Progress to implement the Lake Charlevoix Watershed Management Plan will be highlighted during the upcoming Michigan Inland Lakes Convention in Boyne Falls.
March 21, 2014 - Author: Dean Solomon, Michigan State University Extension
It would seem only appropriate that part of the upcoming Michigan Inland Lakes Convention in Boyne Falls, Mich., May 1-3, 2014, focuses on the watershed where the event is taking place: the Lake Charlevoix watershed. Representatives from five partner organizations will introduce the Lake Charlevoix Watershed Plan development process and implementation success to conference participants during a concurrent session.
Lake Charlevoix is one of Michigan’s most beautiful and popular destinations. The 17,000-acre lake is surrounded by one of Northern Michigan’s larger watersheds, covering 332 square miles. Although the lake is currently clean and clear, maintaining its quality is a watershed-wide challenge.
The Lake Charlevoix Management Plan was updated in 2012 and approved by the Michigan Department of Environmental Quality after a two-year process involving many units of governments and organizations. The plan is a valuable tool that includes background information and prioritized descriptions of watershed protection implementation practices. As part of the plan, Michigan State University Extension conducted surveys of local officials, watershed residents and those owning shoreline properties. The results show that all groups recognized the importance of high water quality and the strongly supported protecting the resource.
During the conference session on May 3, speakers will discuss the plan development process, how the new goals are being implemented, and success stories from local organizations. They will also illustrate how watershed protection plans can attract grant funds form strong partnerships that will benefit water resources for many years.
One of the newest projects to be highlighted during the presentation is the Lake Charlevoix Association Lake Guardians program. As part of this effort, homeowners and neighborhood associations pledge to limit flows of nutrients and chemicals into the lake, maintain a natural buffer and avoid other practices that can harm the lake. Businesses can also be recognized for their lake protection activities.
Other panelists will highlight a successful township effort to purchase for public use a 20-acre parcel with 1,400 feet of Lake Charlevoix shoreline, and on-going efforts to protect the Boyne River, a major tributary to the lake.
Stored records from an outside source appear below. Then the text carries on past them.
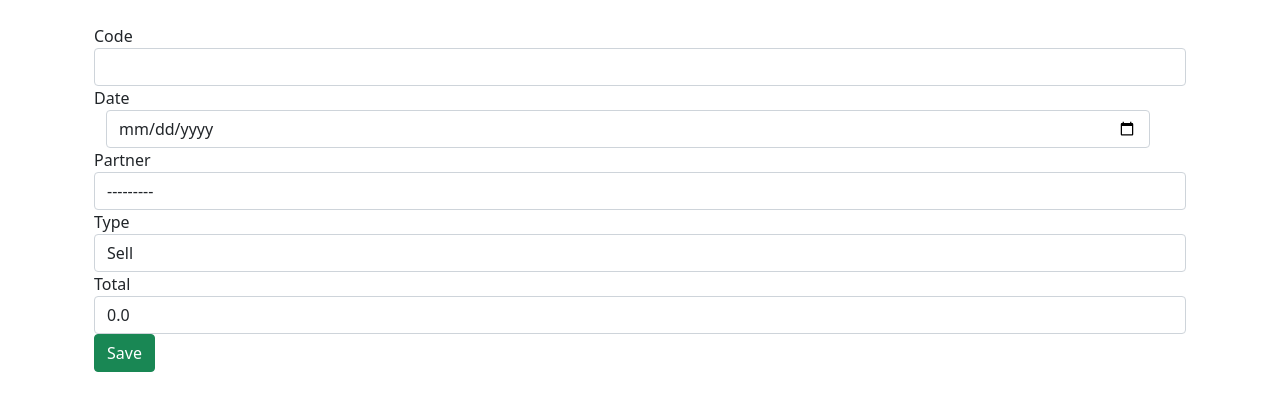
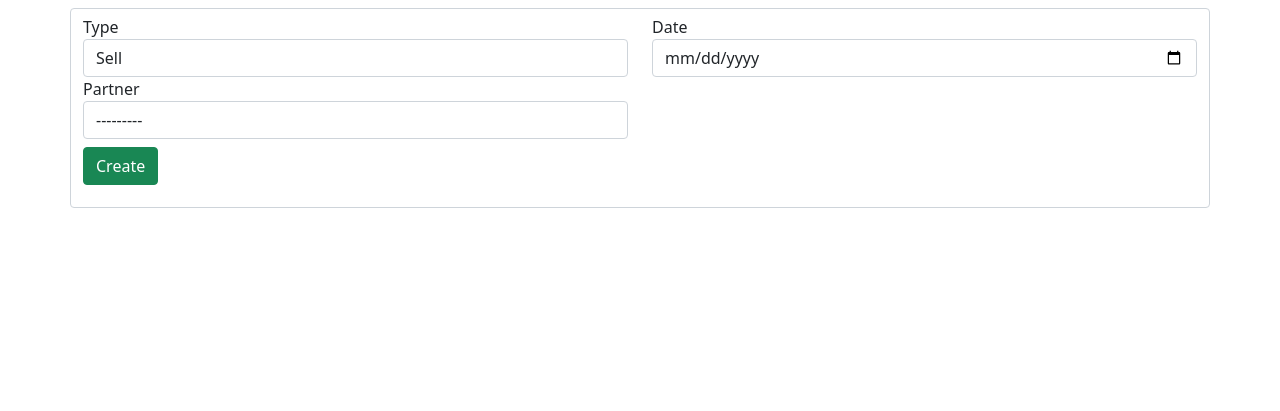
Before and after one commit to flohh-py/django-tutorial, a Django app: page /invoice/create/ in a window 1280 px wide. Shown: the part 56-467 px from the top of the page. Run offline with Django 4.2, Linux system fonts and the light colour scheme; tables that the repository leaves empty hold one stand-in row (values such as "Sample post"); some libraries are stand-ins or nearby versions.

Commit message:
working on invoice

```diff
--- a/mysite/invoice/forms.py
+++ b/mysite/invoice/forms.py
@@ -8,18 +8,14 @@ class InvoiceForm(forms.ModelForm):
     class Meta:
         model = Invoice
         fields = [
-                'code',
                 'date',
                 'partner',
                 'type',
-                'total',
                 ]
         widgets = {
-                'code': forms.TextInput(attrs={'class': 'form-control'}),
                 'date': forms.DateInput(attrs={'class': 'form-control container col', 'type': 'date'}),
                 'partner': forms.Select(attrs={'class': 'form-control'}),
                 'type': forms.Select(attrs={'class': 'form-control'}),
-                'total': forms.TextInput(attrs={'class': 'form-control'}),
                 }
 
 
--- a/mysite/invoice/models.py
+++ b/mysite/invoice/models.py
@@ -24,6 +24,9 @@ class Invoice(models.Model):
     def __str__(self):
         return self.code
 
+    # def save(self, force_insert=False, force_update=False, using=None, update_fields=None):
+    #     return super().save(force_insert, force_update, using, update_fields)
+
     class Meta:
         ordering = ['code']
 
--- a/mysite/invoice/templates/invoice/create.html
+++ b/mysite/invoice/templates/invoice/create.html
@@ -3,24 +3,28 @@
 {% block content %}
 <script src="{% static 'js/invoice.js' %}" type="text/javascript"></script>
 <link href="{% static 'css/invoice.css' %}" rel="stylesheet"/>
-<br>
-<div class="container mx-auto mt-6">
+<div class="container form-control mx-auto mt-2">
   <form method="post">{% csrf_token %}
-    <div class="container mx-auto">
-    {{ form.code.label }}
-    {{ form.code }}
-    {{ form.date.label }}
-    <div class="container row">
-    {{ form.date }}
+    <div class="row">
+      <div class="col">
+        {{ form.type.label }}
+        {{ form.type }}
+      </div>
+      <div class="col">
+        {{ form.date.label }}
+        {{ form.date }}
+      </div>
     </div>
-    {{ form.partner.label }}
-    {{ form.partner }}
-    {{ form.type.label }}
-    {{ form.type }}
-    {{ form.total.label }}
-    {{ form.total }}
-    <button type="submit" class="btn btn-success">
-      Save
+    <div class="row">
+      <div class="col">
+        {{ form.partner.label }}
+        {{ form.partner }}
+      </div>
+      <div class="col">
+      </div>
+    </div>
+    <button type="submit" class="btn btn-success mt-2">
+      Create
     </button>
   </form>
 </div>
--- a/mysite/invoice/templates/invoice/detail.html
+++ b/mysite/invoice/templates/invoice/detail.html
@@ -3,7 +3,6 @@
 {% block content %}
 <script src="{% static 'js/invoice.js' %}" type="text/javascript"></script>
 <link href="{% static 'css/invoice.css' %}" rel="stylesheet"/>
-<br>
 <div class="container form-control mx-auto mt-2">
   <h3>Invoice {{ invoice.code }}</h3>
   <div class='row'>
--- a/mysite/invoice/views.py
+++ b/mysite/invoice/views.py
@@ -33,27 +33,6 @@ class InvoiceCreate(CreateView):
     template_name = 'invoice/create.html'
     success_url = reverse_lazy('invoice:list')
 
-    def get_context_data(self, **kwargs):
-        context = super(InvoiceCreate, self).get_context_data(**kwargs)
-
-        if self.request.POST:
-            context['lines'] = InvoiceLineIF(self.request.POST)
-
-        else:
-            context['lines'] = InvoiceLineIF()
-
-        return context
-
-    def form_valid(self, form):
-        context = self.get_context_data()
-        lines = context['lines']
-        if lines.is_valid():
-            self.object = form.save()
-            lines.instance = self.object
-            lines.save()
-
-        return super(InvoiceCreate, self).form_valid(form)
-
 
 class InvoiceLineAdd(CreateView):
     model = InvoiceLine
```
The Michigan Inland Lake Convention is open to lake residents, natural resource professionals, local officials and anyone interested in water resource protection. Other sessions during the three-day conference focus on lake protection tools for local governments, managing aquatic plants, natural shorelines, invasive species, water quality monitoring and many other topics. The event is sponsored by the Michigan Inland Lakes Partnership.